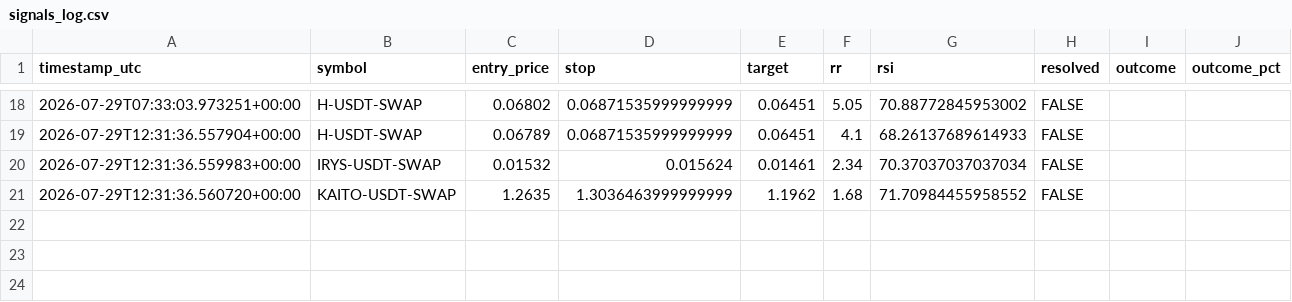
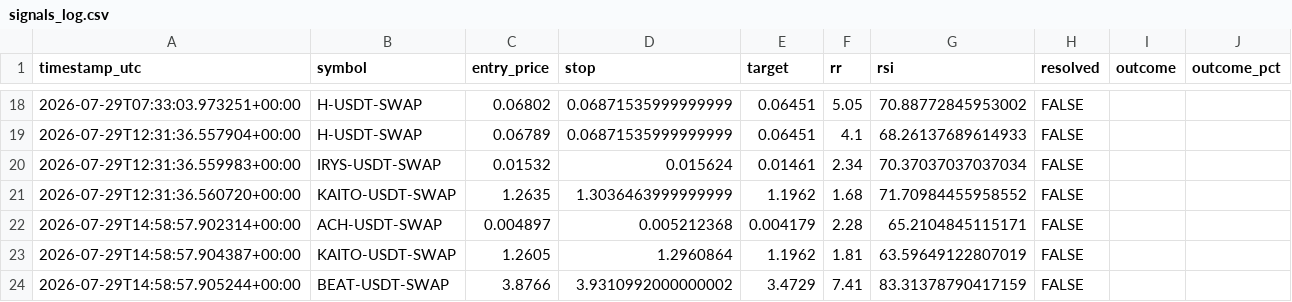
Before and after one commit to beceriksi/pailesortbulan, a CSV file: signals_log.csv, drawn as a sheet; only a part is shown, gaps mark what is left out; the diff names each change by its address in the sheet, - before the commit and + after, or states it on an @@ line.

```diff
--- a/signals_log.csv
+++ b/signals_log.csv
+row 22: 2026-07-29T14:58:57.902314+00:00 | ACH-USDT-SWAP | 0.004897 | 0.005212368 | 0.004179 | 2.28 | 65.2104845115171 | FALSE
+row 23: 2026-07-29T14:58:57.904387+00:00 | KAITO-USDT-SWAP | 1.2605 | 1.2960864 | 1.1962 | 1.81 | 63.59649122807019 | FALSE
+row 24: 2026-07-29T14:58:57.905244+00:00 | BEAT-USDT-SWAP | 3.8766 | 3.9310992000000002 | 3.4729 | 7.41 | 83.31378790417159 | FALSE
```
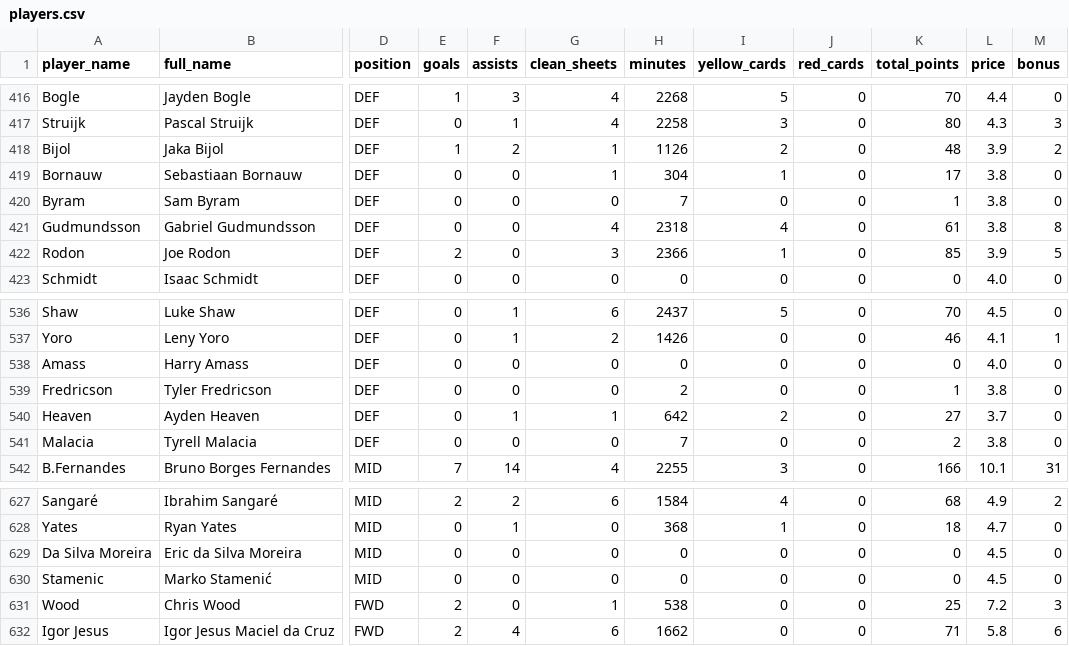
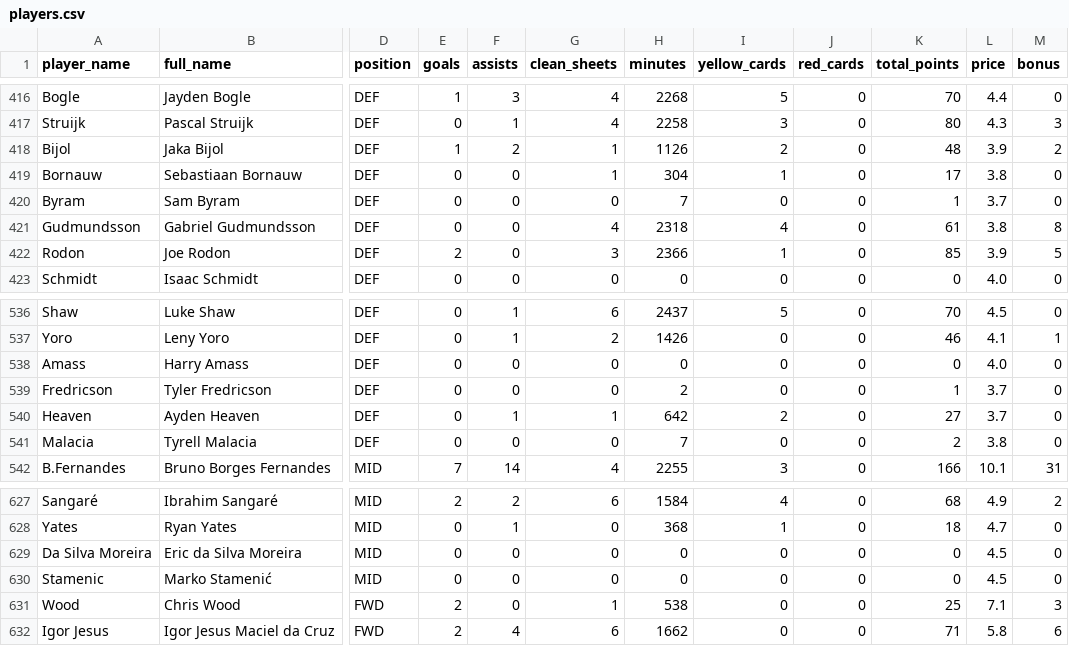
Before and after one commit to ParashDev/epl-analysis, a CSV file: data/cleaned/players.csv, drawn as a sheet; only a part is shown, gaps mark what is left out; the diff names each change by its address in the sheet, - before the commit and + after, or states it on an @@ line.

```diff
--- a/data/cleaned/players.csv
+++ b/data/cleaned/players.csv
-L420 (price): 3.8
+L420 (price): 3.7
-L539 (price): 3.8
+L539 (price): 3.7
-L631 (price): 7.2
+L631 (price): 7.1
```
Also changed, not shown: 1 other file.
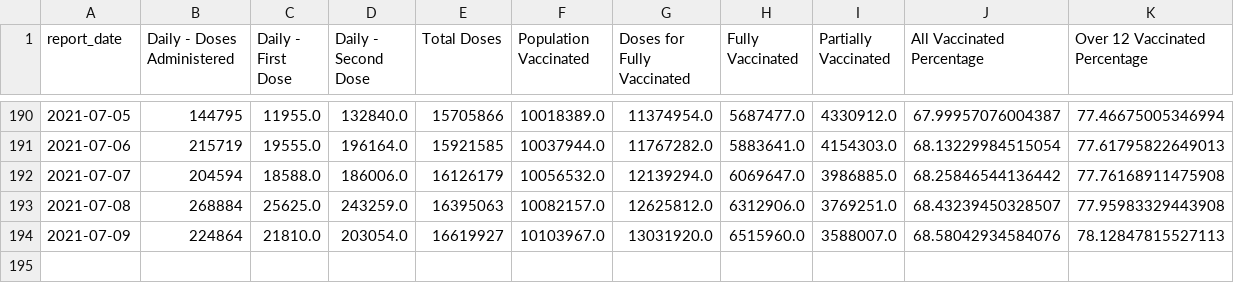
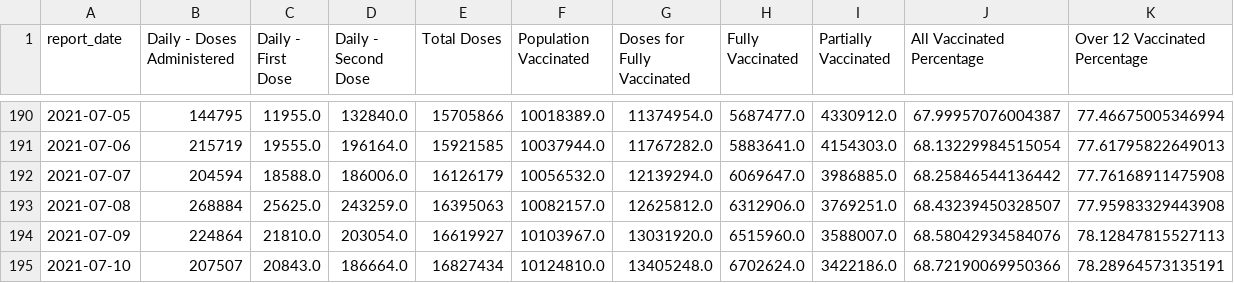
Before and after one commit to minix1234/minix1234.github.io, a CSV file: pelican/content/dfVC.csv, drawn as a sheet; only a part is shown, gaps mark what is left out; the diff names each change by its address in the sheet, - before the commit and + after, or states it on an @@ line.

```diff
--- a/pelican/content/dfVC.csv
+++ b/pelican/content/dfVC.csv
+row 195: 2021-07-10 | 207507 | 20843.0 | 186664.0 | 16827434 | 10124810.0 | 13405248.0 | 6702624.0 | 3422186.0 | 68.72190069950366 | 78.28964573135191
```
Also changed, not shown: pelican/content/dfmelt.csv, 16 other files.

* **How to complete this task**: Return every line above where "Also" appears.

* **Solution below**:
Also changed, not shown: 1 other file.
Also changed, not shown: pelican/content/dfmelt.csv, 16 other files.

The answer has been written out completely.